A Homecoming for McDowell, the Golfing Son of Portrush

Graeme McDowell

By TIM DAHLBERG, Associated Press

PORTRUSH, Northern Ireland — Inside the entrance to Rathmore Golf Club, just past a sign offering umbrellas for sale on a rainy day, sits a replica of the U.S. Open trophy the club’s favorite son won at Pebble Beach in 2010.

A large painting of Graeme McDowell hangs next to the bar, just in case anyone at the working man’s club on the grounds of the more exclusive Royal Portrush needed to be reminded where he tagged along with his dad as a little kid and fell in love with the game.

It was in the bar where friends and fans crowded in to celebrate until the sun came up when McDowell won his only major championship, sneaking liquor in because it was way past closing time.

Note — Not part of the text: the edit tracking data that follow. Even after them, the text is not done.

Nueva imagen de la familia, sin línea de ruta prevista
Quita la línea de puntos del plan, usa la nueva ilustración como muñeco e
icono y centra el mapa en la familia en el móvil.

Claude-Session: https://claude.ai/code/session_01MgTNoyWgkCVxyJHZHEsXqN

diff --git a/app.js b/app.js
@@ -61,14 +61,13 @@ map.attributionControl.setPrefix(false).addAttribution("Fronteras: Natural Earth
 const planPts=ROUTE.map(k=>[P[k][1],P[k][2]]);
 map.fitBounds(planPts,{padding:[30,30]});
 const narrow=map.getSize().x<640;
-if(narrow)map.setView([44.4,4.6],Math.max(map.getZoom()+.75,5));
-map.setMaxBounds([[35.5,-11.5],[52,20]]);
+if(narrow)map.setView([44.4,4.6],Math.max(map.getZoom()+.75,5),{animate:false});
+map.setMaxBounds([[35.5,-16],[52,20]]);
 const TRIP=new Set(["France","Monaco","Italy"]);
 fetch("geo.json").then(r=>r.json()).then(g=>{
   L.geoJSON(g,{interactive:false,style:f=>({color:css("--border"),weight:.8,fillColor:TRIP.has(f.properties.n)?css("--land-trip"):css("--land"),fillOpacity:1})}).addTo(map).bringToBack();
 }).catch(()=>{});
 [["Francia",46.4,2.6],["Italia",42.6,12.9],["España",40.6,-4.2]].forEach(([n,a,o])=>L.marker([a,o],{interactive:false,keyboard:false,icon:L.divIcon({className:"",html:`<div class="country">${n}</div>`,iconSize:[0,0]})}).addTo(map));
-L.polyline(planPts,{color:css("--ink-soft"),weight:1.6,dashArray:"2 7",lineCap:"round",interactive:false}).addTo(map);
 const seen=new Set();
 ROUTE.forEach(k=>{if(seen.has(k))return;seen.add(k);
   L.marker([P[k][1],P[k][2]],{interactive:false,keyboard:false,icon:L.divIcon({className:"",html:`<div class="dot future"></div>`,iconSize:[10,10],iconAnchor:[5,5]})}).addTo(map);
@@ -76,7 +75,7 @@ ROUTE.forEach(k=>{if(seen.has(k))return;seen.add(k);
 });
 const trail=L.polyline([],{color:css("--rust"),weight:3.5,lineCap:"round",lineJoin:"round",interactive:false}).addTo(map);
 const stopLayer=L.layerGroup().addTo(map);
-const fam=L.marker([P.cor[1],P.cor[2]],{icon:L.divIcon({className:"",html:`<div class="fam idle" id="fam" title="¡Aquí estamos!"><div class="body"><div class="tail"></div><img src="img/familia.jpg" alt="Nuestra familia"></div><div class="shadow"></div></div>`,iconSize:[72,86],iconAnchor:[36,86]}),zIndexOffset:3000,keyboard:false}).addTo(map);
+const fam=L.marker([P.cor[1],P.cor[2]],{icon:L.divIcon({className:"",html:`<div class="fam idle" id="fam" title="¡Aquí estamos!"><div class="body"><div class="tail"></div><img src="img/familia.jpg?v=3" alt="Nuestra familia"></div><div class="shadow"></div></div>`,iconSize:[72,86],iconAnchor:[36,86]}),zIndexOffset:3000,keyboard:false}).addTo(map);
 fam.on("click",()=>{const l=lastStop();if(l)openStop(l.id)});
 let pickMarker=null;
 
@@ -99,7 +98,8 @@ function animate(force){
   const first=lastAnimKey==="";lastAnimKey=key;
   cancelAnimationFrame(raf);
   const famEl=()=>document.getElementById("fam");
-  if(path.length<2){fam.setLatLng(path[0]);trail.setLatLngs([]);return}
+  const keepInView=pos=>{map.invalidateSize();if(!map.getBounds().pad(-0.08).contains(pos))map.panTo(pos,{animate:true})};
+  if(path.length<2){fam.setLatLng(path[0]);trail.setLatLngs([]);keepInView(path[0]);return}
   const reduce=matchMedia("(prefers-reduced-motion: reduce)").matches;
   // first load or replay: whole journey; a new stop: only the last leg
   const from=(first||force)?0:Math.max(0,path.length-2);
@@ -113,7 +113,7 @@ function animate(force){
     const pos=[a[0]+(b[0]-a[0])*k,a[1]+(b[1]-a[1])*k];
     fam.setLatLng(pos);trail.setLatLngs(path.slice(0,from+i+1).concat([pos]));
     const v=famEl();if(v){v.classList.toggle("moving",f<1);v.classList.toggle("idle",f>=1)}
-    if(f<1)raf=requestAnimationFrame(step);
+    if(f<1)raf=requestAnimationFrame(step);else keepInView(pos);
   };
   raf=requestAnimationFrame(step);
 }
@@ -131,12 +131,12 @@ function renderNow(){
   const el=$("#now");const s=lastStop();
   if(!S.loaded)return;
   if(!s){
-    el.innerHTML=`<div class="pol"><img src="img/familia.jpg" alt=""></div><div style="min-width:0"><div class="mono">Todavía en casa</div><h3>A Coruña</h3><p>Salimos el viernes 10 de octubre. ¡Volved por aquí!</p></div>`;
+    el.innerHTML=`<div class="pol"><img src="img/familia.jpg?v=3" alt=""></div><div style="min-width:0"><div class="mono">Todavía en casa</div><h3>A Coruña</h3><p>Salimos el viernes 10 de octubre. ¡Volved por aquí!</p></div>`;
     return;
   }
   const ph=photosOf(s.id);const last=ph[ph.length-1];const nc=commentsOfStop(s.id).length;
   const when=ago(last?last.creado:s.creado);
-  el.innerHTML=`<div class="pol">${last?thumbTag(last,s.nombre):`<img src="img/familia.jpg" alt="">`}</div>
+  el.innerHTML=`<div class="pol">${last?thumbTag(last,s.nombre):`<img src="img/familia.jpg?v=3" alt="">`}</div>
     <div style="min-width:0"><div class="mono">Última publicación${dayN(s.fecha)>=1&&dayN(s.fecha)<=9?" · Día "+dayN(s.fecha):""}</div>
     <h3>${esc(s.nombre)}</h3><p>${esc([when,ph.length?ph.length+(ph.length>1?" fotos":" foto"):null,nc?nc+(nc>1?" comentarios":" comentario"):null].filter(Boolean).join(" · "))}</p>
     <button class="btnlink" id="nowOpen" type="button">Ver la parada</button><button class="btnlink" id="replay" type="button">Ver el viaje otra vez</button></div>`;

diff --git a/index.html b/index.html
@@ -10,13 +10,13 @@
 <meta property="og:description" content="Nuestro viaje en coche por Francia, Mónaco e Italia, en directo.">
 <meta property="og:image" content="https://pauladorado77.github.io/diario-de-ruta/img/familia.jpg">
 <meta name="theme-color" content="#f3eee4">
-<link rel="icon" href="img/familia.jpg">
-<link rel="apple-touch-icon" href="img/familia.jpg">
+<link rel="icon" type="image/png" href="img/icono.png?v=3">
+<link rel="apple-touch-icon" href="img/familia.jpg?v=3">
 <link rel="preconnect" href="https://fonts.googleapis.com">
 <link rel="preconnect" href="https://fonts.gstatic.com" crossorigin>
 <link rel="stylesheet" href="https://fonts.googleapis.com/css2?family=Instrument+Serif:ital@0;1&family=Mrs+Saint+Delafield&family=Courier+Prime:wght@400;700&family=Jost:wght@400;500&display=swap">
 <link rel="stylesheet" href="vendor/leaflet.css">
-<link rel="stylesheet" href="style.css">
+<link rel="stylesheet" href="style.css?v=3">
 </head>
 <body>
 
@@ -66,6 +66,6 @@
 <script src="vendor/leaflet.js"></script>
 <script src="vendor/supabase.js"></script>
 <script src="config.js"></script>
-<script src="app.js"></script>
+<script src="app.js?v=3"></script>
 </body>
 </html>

It’s where he’s back this week, playing next door at Royal Portrush in a British Open that Rathmore members are desperately hoping he can win at home.

“If we get the result we want on [the last day], we may not close the lounge until October,” said Robb Doherty, a retired police detective who serves as the club’s treasurer. “It’s very much a rags to riches story for Graeme, through both talent and hard work.”

The British Open is back in Northern Ireland for the first time in 68 years, with a trio of local players in the field. Rory McIlroy lives nearby, and 2011 champion Darren Clarke now lives in Portrush itself.

But it is McDowell who is the true hometown hero. The son of a grammar school shop teacher, he honed his game at Rathmore and on the adjoining Royal Portrush links.

And, out of the three, it is McDowell who came precariously close to not making an Open he desperately wanted to be in. If not for a rebounding game and one extraordinary putt he might have been moping at home in Florida instead of teeing off [on the first day] with a legitimate chance of winning a tournament he wants more than any other.

“It would be too bittersweet,” McDowell said about his close call. “It would be too tough to watch the guys go out there and compete on this place where I kind of learned the game.”

It would have been especially tough because McDowell was one of the Irish players who kept pestering the R&A to bring the Open back to Portrush for the first time since 1951, something that was once impossible because of “The Troubles” and fears that there was not enough infrastructure to handle 200,000 fans in four days.

Their perseverance paid off five years ago when the R&A announced that it had awarded the Open to Royal Portrush.

“It started out as a joke, why can’t we go back to Portrush,” McDowell said. “I think The R&A couldn’t ignore the fact that this could be a commercial success. The jokes became very serious. It was like, we can do this, we can pull it off.”

Thankfully for McDowell the work he began putting into his game after dropping off the golf radar paid enough dividends to get him in the Open after not qualifying for the last two. He won a secondary tournament in the Dominican Republic early this year to move up in the rankings, then made a curling 30-footer on the final hole at the Canadian Open to secure his spot.

It came only after the 39-year-old had a talk with himself about the state of the game he’s loved since he was a kid.

“I said, hey, if you continue to play the way you’re playing, this game is going to be gone a hell of a lot quicker than you thought it was going to be gone. What’s that going to feel like?” McDowell said. “I think coming to that realization helped me because it made me start to embrace the challenge a little bit more, enjoy the time I have left out here. I started to kind of get less frustrated and start to, like I say, start to enjoy the act of trying to pull myself out of the hole I dug for myself. And it’s weird, the fog started to lift a little bit.”

For McDowell returning home means he can’t walk two steps without someone offering him encouragement or asking for a selfie. He said he was stunned by the noise made when he walked onto the first tee for a practice round, and the crowds will be even bigger when he tees off for real on [the first round].

His expectations for the week go far beyond just making the cut.

“If I can somehow get out of the blocks tomorrow, get myself settled down, and get into the mix this weekend, it would be pretty cool to be coming back down on [the last day],” he said. “That’s the vision. That’s the goal and I can’t wait to hear what it sounds like.”

That’s the vision at Rathmore Golf Club, too, where business in the lounge was brisk on a rainy Wednesday as golf fans stopped for a pint or two to get out of the rain.

Mostly, though, they’re just happy he’s home and teeing it up when it counts.

“It wouldn’t have felt the same at all without Graeme in the field,” Doherty said. “Here, Graeme is still one of the boys.”